Publicity of Winners Effect

  • Role Modeling
    We had hoped that winners would be deserving and worthy of being models, but we’ve seen that the many flaws of the various awards processes may result in winners not really being exemplars of excellence.
  • Rewarding of Good Effort
    We had hoped that those doing good work would be acknowledged and rewarded, but now we can see that we might be acknowledging mediocre efforts instead.
  • Promotion and Recruitment Effects
    We had hoped that our best and brightest might get promotions, be recruited, and be rewarded, but now it seems that people might be advantaged willy-nilly.
  • Resourcing and Autonomy Effects
    We had hoped that learning departments that do the best work would gain resources, respect, and reputational advantages; but now we see that learning departments could win an award without really deserving it. Moreover, the best resourced organizations may be able to hire award writers, allocate graphic design help, etc., to push their mediocre effort to award-winning status.
  • Vendor Marketing
    We had hoped that the best vendors would be rewarded, but we can now see that vendors with better marketing skills or resources—rather than the best learning solutions—might be rewarded instead.
  • Purchasing Support
    We had hoped that these industry awards might create market signals to help organizations procure the most effective learning solutions. We can see now that the award signals are extremely unreliable as indicators of effectiveness.

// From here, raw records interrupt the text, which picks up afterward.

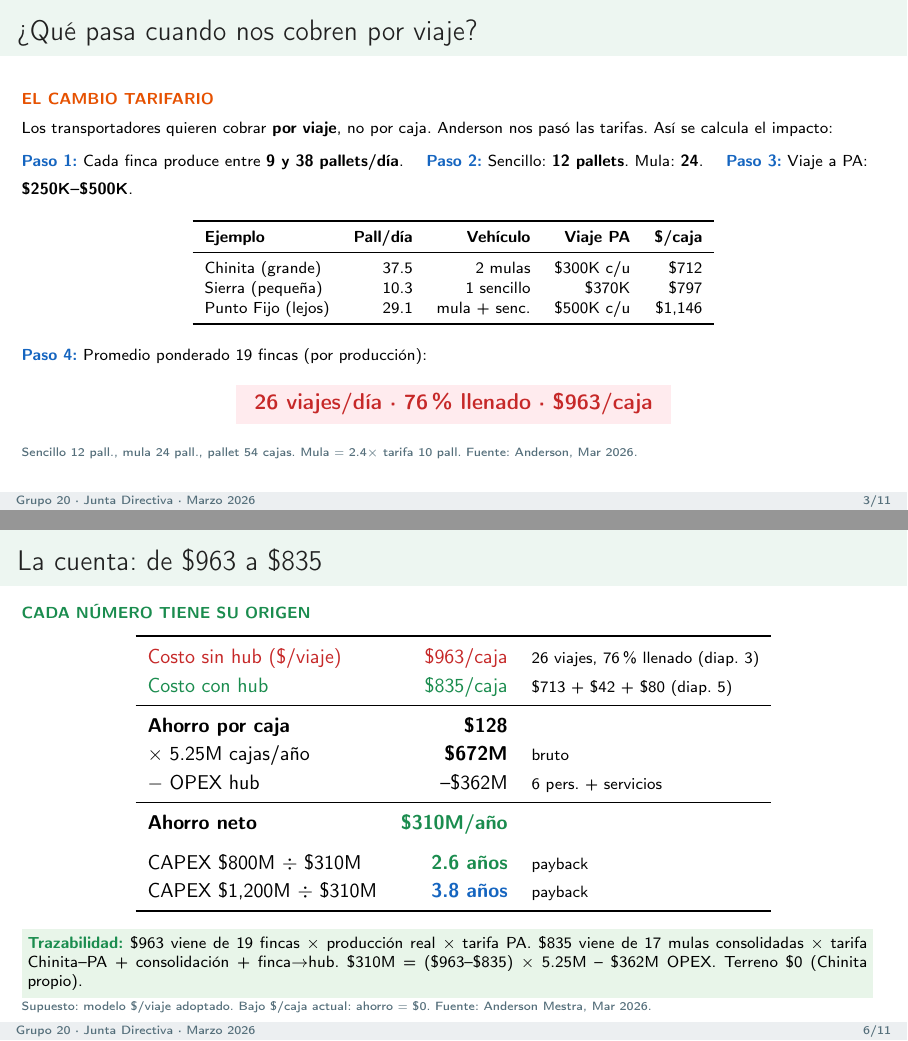
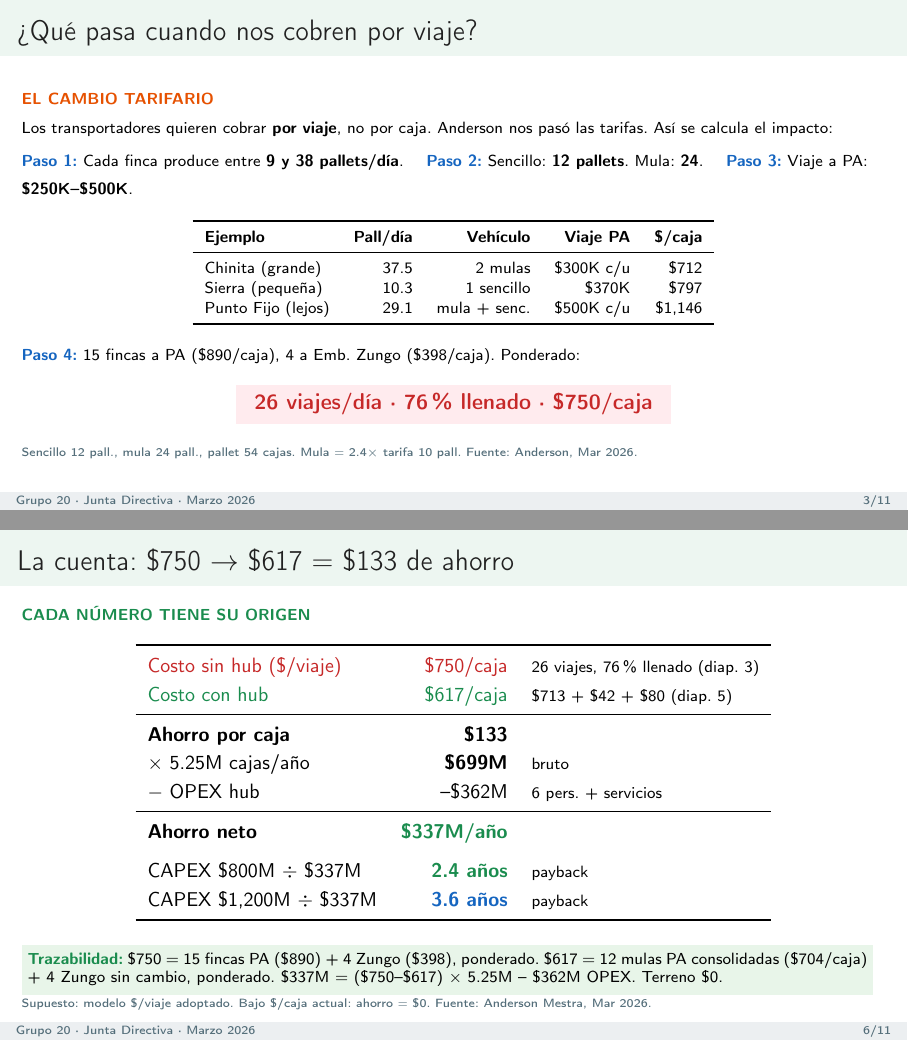
Before and after one commit to Cespial/gemelo-digital-uraba, LaTeX slides (presentacion.tex): pages 3 and 6 of 11, joined at a grey line. The pictures show the PDF file presentacion.pdf that the author committed with the source.

Commit message:
fix: Zungo exporta directo del embarcadero, no va a PA
Correccion integral: las 4 fincas Zungo (29% produccion) exportan
desde el embarcadero, no van a Puerto Antioquia. Su tarifa $/viaje
es $398/caja (IP Zungo), no $500K (tarifa PA).

Impacto: el promedio ponderado sin hub baja de $963 a $750/caja.
El hub solo beneficia las 15 fincas PA (12 mulas consolidadas).
Zungo queda sin cambio.

Cifras corregidas:
- Sin hub: $750/caja (15 PA $890 + 4 Zungo $398, ponderado)
- Con hub: $617/caja (12 mulas PA $704 + Zungo $398, ponderado)
- Ahorro: $133/caja = $699M bruto, $337M neto
- Payback: 2.4-3.6 anos (CAPEX $800-1,200M)
- Viajes: 26 → 19 (12 mulas PA + 7 Zungo sin cambio)

Presentacion pedagogica: cada cifra derivada con referencia cruzada.

Co-Authored-By: Claude Opus 4.6 (1M context) <noreply@anthropic.com>

```diff
--- a/presentacion.tex
+++ b/presentacion.tex
@@ -170,9 +170,9 @@ Anderson nos pasó las tarifas. Así se calcula el impacto:}
 \end{center}
 
 \vspace{2pt}
-{\scriptsize \paso{4} Promedio ponderado 19 fincas (por producción):}
+{\scriptsize \paso{4} 15 fincas a PA (\$890/caja), 4 a Emb.\ Zungo (\$398/caja). Ponderado:}
 \begin{center}
-    \colorbox{rojoclaro}{\normalsize\bfseries\color{rojo}\strut\hspace{6pt}26 viajes/día · 76\% llenado · \$963/caja\hspace{6pt}}
+    \colorbox{rojoclaro}{\normalsize\bfseries\color{rojo}\strut\hspace{6pt}26 viajes/día · 76\% llenado · \$750/caja\hspace{6pt}}
 \end{center}
 
 \vspace{1pt}
@@ -266,7 +266,7 @@ De \textbf{26 viajes} (76\% llenado) a \textbf{\textcolor{verde}{17 mulas llenas
 % 6. LA CUENTA: AHORRO NETO
 % ============================================================
 \begin{frame}
-\frametitle{La cuenta: de \$963 a \$835}
+\frametitle{La cuenta: \$750 $\rightarrow$ \$617 $=$ \$133 de ahorro}
 \tagline{verde}{Cada número tiene su origen}
 
 \vspace{2pt}
@@ -275,26 +275,26 @@ De \textbf{26 viajes} (76\% llenado) a \textbf{\textcolor{verde}{17 mulas llenas
 \renewcommand{\arraystretch}{1.2}
 \begin{tabular}{l r l}
     \toprule
-    \textcolor{rojo}{Costo sin hub (\$/viaje)} & \textcolor{rojo}{\$963/caja} & {\scriptsize 26 viajes, 76\% llenado (diap.\ 3)} \\
-    \textcolor{verde}{Costo con hub}           & \textcolor{verde}{\$835/caja} & {\scriptsize \$713 + \$42 + \$80 (diap.\ 5)} \\
+    \textcolor{rojo}{Costo sin hub (\$/viaje)} & \textcolor{rojo}{\$750/caja} & {\scriptsize 26 viajes, 76\% llenado (diap.\ 3)} \\
+    \textcolor{verde}{Costo con hub}           & \textcolor{verde}{\$617/caja} & {\scriptsize \$713 + \$42 + \$80 (diap.\ 5)} \\
     \midrule
-    \textbf{Ahorro por caja}                   & \textbf{\$128} & \\
-    $\times$ 5.25M cajas/año                   & \textbf{\$672M} & {\scriptsize bruto} \\
+    \textbf{Ahorro por caja}                   & \textbf{\$133} & \\
+    $\times$ 5.25M cajas/año                   & \textbf{\$699M} & {\scriptsize bruto} \\
     $-$ OPEX hub                               & --\$362M       & {\scriptsize 6 pers.\ + servicios} \\
     \midrule
-    \textbf{Ahorro neto}                       & \textcolor{verde}{\textbf{\$310M/año}} & \\
+    \textbf{Ahorro neto}                       & \textcolor{verde}{\textbf{\$337M/año}} & \\
     \addlinespace
-    CAPEX \$800M $\div$ \$310M                 & \textcolor{verde}{\textbf{2.6 años}} & {\scriptsize payback} \\
-    CAPEX \$1,200M $\div$ \$310M               & \textcolor{azul}{\textbf{3.8 años}} & {\scriptsize payback} \\
+    CAPEX \$800M $\div$ \$337M                 & \textcolor{verde}{\textbf{2.4 años}} & {\scriptsize payback} \\
+    CAPEX \$1,200M $\div$ \$337M               & \textcolor{azul}{\textbf{3.6 años}} & {\scriptsize payback} \\
     \bottomrule
 \end{tabular}
 \end{center}
 
 \vspace{2pt}
 \colorbox{verdeclaro}{\parbox{\dimexpr\textwidth-12pt}{\scriptsize\strut
-\textcolor{verde}{\textbf{Trazabilidad:}} \$963 viene de 19 fincas $\times$ producción real $\times$ tarifa PA.
-\$835 viene de 17 mulas consolidadas $\times$ tarifa Chinita--PA + consolidación + finca$\rightarrow$hub.
-\$310M = (\$963--\$835) $\times$ 5.25M -- \$362M OPEX. Terreno \$0 (Chinita propio).\strut}}
+\textcolor{verde}{\textbf{Trazabilidad:}} \$750 $=$ 15 fincas PA (\$890) + 4 Zungo (\$398), ponderado.
+\$617 $=$ 12 mulas PA consolidadas (\$704/caja) + 4 Zungo sin cambio, ponderado.
+\$337M $=$ (\$750--\$617) $\times$ 5.25M -- \$362M OPEX. Terreno \$0.\strut}}
 
 \vspace{1pt}
 {\tiny\color{gris} Supuesto: modelo \$/viaje adoptado. Bajo \$/caja actual: ahorro $=$ \$0. Fuente: Anderson Mestra, Mar 2026.}
@@ -385,18 +385,18 @@ y ofrecer consolidación a terceros productores. Estos beneficios aplican \textb
     \begin{tikzpicture}
         \node[rounded corners=4pt, fill=verdeclaro, draw=verde!40,
               minimum width=5cm, minimum height=1.1cm] (b0) {};
-        \node[font=\normalsize\bfseries, text=verde] at ([yshift=2pt]b0.center) {\$128/caja ahorro};
-        \node[font=\tiny, text=gris, below=0pt of b0.center] {\$963 sin hub $\rightarrow$ \$835 con hub};
+        \node[font=\normalsize\bfseries, text=verde] at ([yshift=2pt]b0.center) {\$133/caja ahorro};
+        \node[font=\tiny, text=gris, below=0pt of b0.center] {\$750 sin hub $\rightarrow$ \$617 con hub};
 
         \node[rounded corners=4pt, fill=verdeclaro, draw=verde!40,
               minimum width=5cm, minimum height=1.1cm, below=6pt of b0] (b1) {};
-        \node[font=\normalsize\bfseries, text=verde] at ([yshift=2pt]b1.center) {\$310M neto/año};
-        \node[font=\tiny, text=gris, below=0pt of b1.center] {\$672M bruto $-$ \$362M OPEX};
+        \node[font=\normalsize\bfseries, text=verde] at ([yshift=2pt]b1.center) {\$337M neto/año};
+        \node[font=\tiny, text=gris, below=0pt of b1.center] {\$699M bruto $-$ \$362M OPEX};
 
         \node[rounded corners=4pt, fill=azulclaro, draw=azul!40,
               minimum width=5cm, minimum height=1.1cm, below=6pt of b1] (b3) {};
-        \node[font=\normalsize\bfseries, text=azul] at ([yshift=2pt]b3.center) {2.6--3.8 años payback};
-        \node[font=\tiny, text=gris, below=0pt of b3.center] {CAPEX \$800--1,200M $\div$ \$310M/año};
+        \node[font=\normalsize\bfseries, text=azul] at ([yshift=2pt]b3.center) {2.4--3.6 años payback};
+        \node[font=\tiny, text=gris, below=0pt of b3.center] {CAPEX \$800--1,200M $\div$ \$337M/año};
     \end{tikzpicture}
 
     \vspace{6pt}
```
Also changed, not shown: presentacion.pdf, presentacion.tex (20 more changed lines), 1 other file.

If ONE awards organization can manufacture 196 gold medalists and 512 overall in a single year, how esteemed is such an award?

Benefits of Judging

  • Market Intelligence
    We had hoped that judges who participated would learn best practices and innovations, but it seems that the poor criteria involved might nudge judges to focus on information and particulars not as relevant to effective learning design.

What Should We Do Now?

You should draw your own conclusions, but here are my recommendations:

  1. Don’t assume that award winners are deserving or that non-award winners are undeserving.
  2. When evaluating vendors or consultants, ignore the awards they claim to have won—or investigate their solutions yourself.
  3. If you are a senior manager (whether on the learning team or in the broader organization), do not allow your learning teams to apply for these awards, unless you first fully vet the award process. Better to hire research-to-practice experts and evaluation experts to support your learning team’s personal development.
  4. Don’t participate as a judge in these contests unless you first vet their applications, criteria, and the way they handle judging.
  5. If your organization runs an awards contest, reevaluate your process and improve it, where needed. You can use the contents of this article as a guide for improvement.

Mea Culpa

I give an award every year, and I certainly don’t live up to all the standards in this article.

My award, the Neon Elephant Award, is designed to highlight the work of a person or group who utilizes or advocates for practical research-based wisdom. Winners include people like Ruth Clark, Paul Kirschner, K. Anders Ericsson, Julie Dirksen (among a bunch of great people, check out the link).

Interestingly, I created the award starting in 2006 because of my dissatisfaction with the awards typical in our industry at that time—awards that measured butts in seats, etc.

It Ain’t Easy — And It Will Never Be Easy!

Organizing an awards process or vetting content is not easy. A few of you may remember the excellent work of Bill Ellet, starting over two decades ago, and his company Training Media Review. It was a monumental effort to evaluate training programs. So monumental in fact that it was unsustainable. When Bill or one of his associates reviewed a training program, they spent hours and hours doing so. They spent more time than our awards judges, and they didn’t review applications; they reviewed the actual learning program.

Is a good awards process even possible?

Honestly, I don’t know. There are so many things to get right.

Can they be better?


Are they good enough now?

Not most of them!